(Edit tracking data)
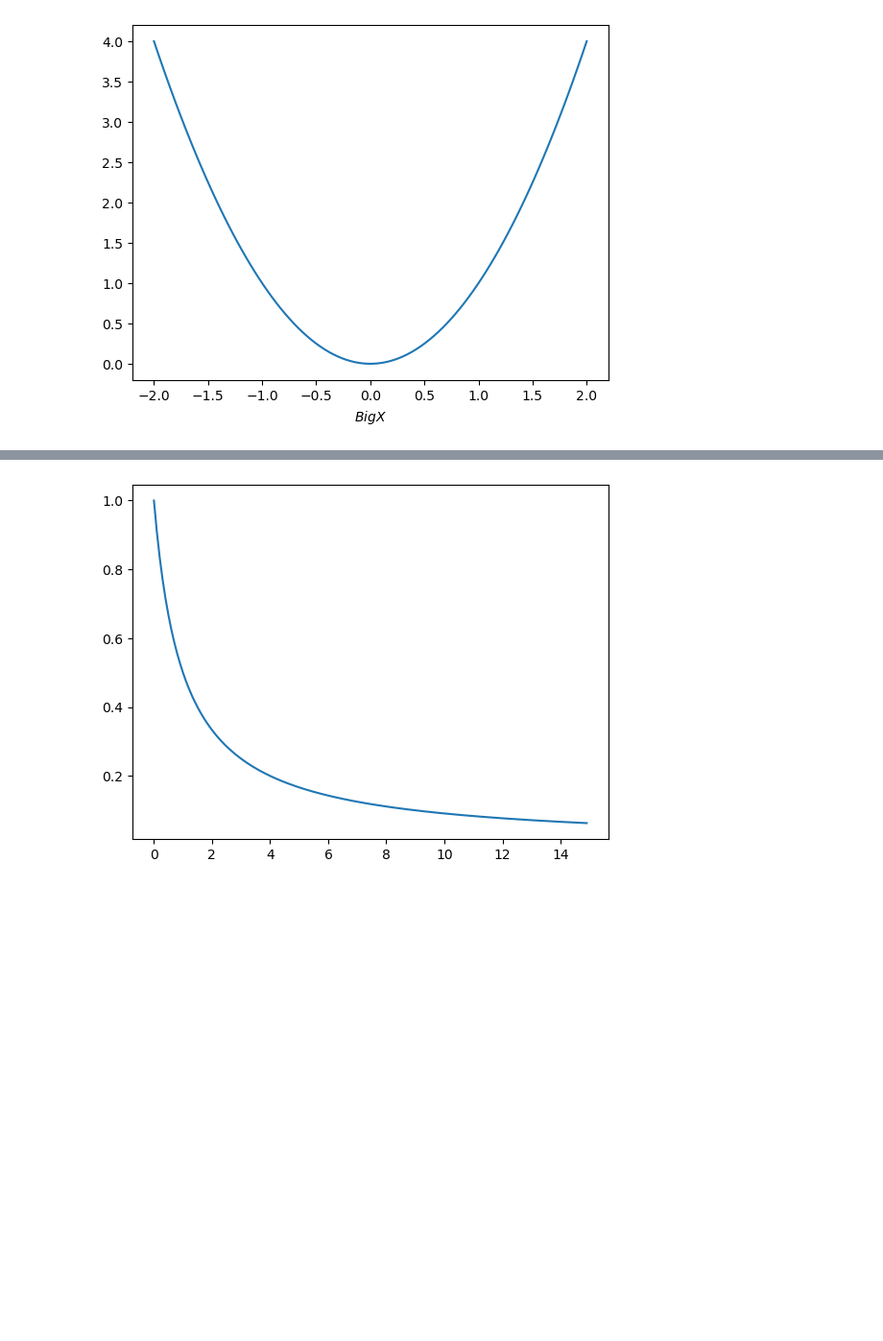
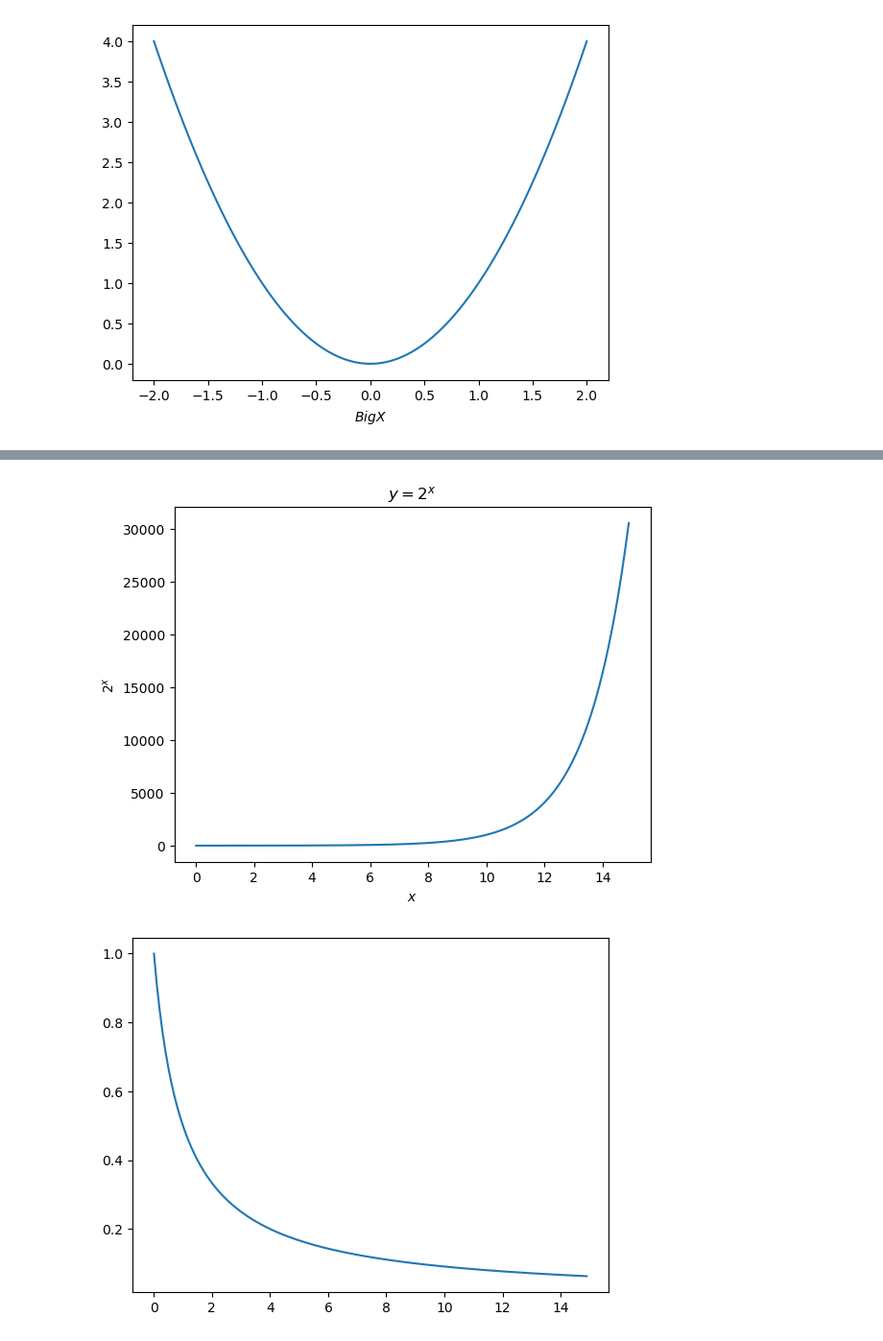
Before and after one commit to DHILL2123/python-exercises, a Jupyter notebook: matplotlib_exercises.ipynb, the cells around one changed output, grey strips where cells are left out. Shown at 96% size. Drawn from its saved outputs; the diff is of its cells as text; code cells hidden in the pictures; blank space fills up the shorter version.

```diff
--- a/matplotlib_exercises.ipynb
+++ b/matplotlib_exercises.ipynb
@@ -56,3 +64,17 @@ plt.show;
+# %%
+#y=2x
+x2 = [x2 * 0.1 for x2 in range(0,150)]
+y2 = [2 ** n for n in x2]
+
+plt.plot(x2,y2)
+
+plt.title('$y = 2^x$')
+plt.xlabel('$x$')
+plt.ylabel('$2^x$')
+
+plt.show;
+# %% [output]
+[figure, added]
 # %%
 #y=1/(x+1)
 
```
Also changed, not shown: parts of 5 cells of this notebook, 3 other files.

> _Work to be completed_
Once each line with "ipynb" in the entries is counted, state the total and nothing else.

> _Response to this exercise_
3